===== Material to process =====

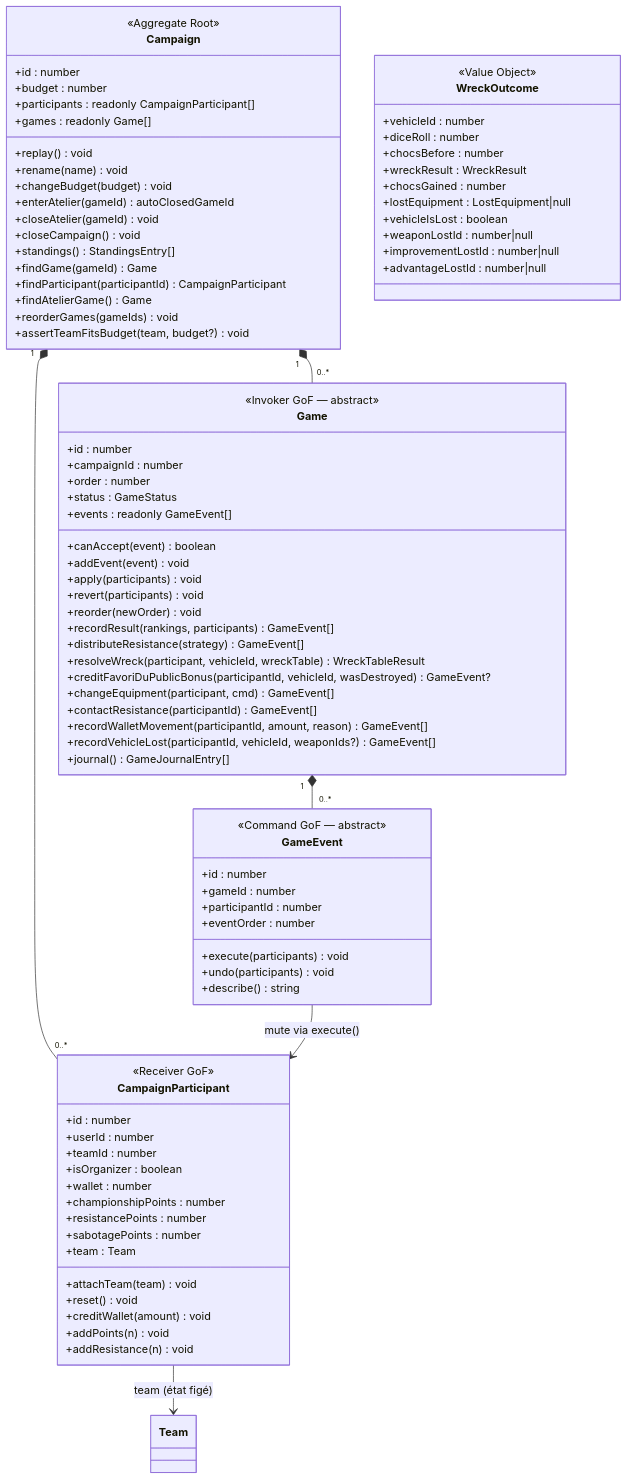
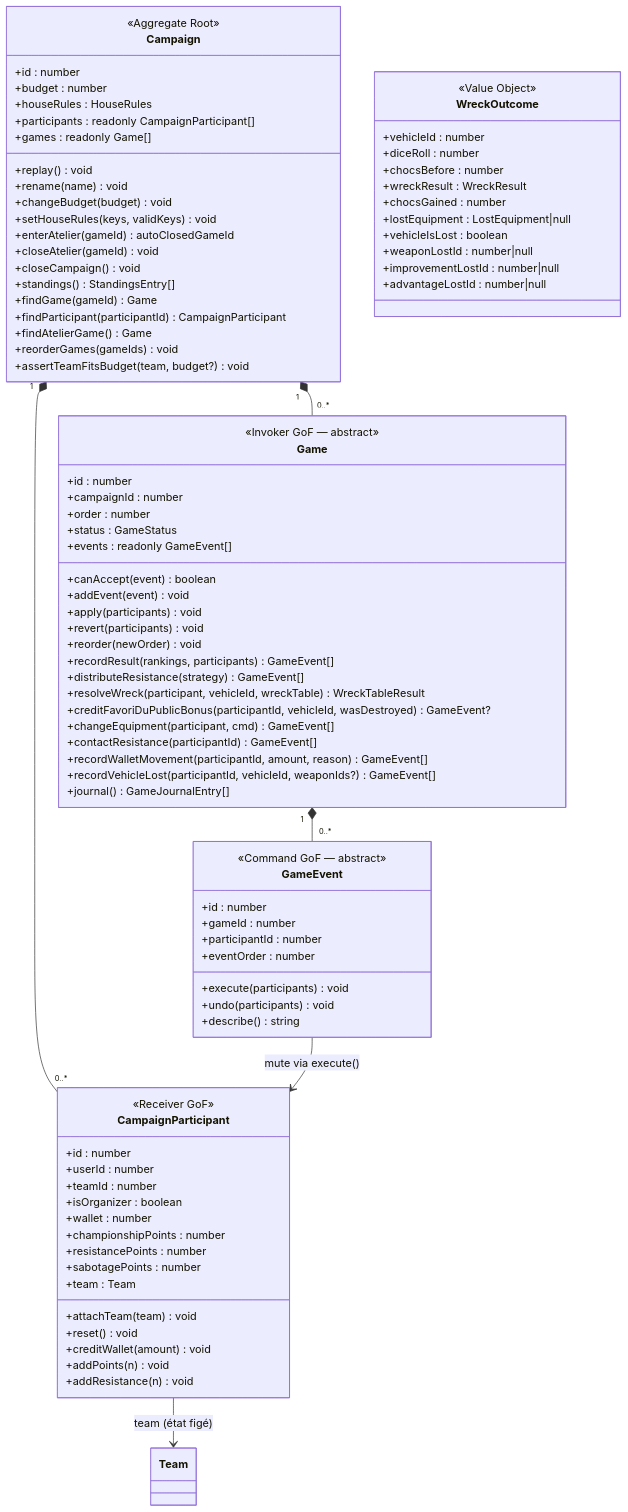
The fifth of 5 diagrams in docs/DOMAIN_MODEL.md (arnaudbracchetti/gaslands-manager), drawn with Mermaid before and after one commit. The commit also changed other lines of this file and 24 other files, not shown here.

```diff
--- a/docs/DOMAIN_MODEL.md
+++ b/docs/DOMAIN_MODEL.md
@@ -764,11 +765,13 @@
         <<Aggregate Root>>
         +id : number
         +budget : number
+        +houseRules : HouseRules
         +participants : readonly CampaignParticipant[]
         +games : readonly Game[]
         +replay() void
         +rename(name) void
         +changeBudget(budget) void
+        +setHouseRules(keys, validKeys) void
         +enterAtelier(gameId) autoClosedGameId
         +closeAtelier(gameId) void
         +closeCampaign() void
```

=====
===== Material to process =====

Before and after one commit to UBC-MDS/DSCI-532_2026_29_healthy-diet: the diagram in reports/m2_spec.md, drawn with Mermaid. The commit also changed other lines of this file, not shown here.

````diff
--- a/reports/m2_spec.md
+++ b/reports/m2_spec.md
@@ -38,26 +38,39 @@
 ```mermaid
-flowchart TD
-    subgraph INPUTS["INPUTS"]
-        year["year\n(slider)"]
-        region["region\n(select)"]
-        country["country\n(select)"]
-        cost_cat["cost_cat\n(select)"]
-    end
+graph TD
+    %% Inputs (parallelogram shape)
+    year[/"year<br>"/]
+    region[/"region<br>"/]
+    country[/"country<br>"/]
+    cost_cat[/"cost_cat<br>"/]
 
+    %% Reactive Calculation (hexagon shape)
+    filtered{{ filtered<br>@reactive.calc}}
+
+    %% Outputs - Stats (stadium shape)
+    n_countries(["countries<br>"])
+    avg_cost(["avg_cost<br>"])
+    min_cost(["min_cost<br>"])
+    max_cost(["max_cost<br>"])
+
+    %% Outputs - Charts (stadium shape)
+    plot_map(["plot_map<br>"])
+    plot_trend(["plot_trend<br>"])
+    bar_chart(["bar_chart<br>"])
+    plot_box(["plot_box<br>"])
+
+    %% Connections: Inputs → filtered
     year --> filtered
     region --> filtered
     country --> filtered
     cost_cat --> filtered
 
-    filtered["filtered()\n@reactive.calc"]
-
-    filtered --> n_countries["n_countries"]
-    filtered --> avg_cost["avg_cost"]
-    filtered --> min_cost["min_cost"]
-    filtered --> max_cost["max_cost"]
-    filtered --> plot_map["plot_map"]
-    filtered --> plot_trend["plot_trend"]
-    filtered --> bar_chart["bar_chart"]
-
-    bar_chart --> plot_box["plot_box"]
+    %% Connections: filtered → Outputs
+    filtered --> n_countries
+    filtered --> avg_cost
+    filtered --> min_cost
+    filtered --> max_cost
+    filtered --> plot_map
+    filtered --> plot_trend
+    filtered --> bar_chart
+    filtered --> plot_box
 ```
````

=====
===== Material to process =====

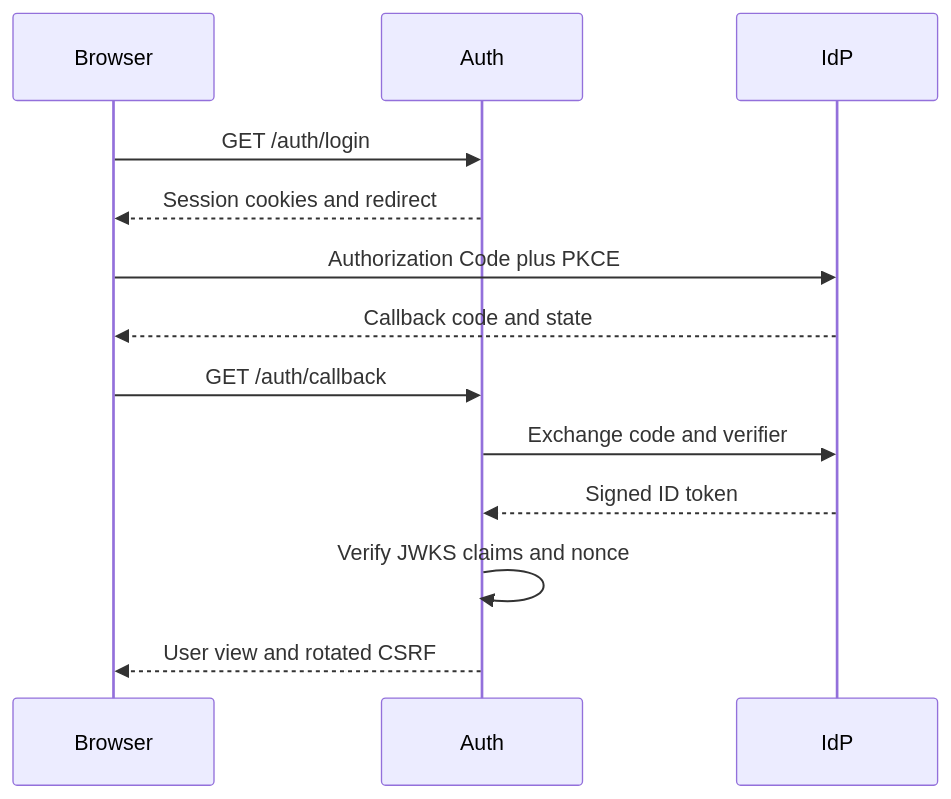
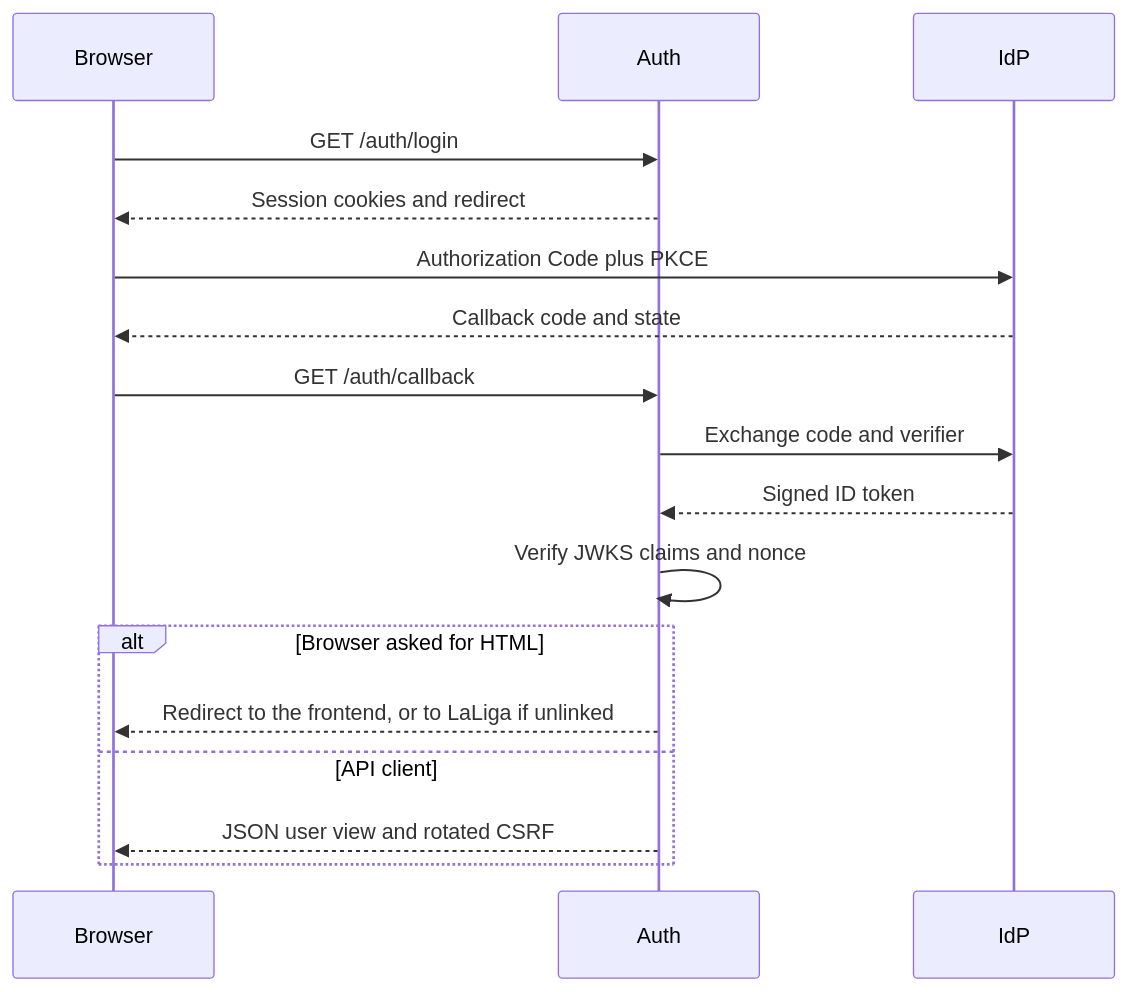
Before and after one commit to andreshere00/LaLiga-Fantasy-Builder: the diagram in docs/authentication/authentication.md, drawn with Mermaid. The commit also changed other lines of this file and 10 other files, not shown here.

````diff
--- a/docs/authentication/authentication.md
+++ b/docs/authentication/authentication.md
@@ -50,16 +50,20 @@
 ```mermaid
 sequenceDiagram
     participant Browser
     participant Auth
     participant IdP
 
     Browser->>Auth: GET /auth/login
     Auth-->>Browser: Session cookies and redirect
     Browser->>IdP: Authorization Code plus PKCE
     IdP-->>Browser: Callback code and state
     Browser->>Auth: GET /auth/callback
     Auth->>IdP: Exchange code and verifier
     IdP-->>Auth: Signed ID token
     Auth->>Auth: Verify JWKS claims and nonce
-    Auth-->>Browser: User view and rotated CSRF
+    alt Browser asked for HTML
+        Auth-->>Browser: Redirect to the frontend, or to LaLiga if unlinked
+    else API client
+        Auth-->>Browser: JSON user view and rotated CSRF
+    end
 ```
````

=====

* Work to complete:
The word to find is "LaLiga". Copy every line of the data that holds it.

* Expected answer:
Before and after one commit to andreshere00/LaLiga-Fantasy-Builder: the diagram in docs/authentication/authentication.md, drawn with Mermaid. The commit also changed other lines of this file and 10 other files, not shown here.
+        Auth-->>Browser: Redirect to the frontend, or to LaLiga if unlinked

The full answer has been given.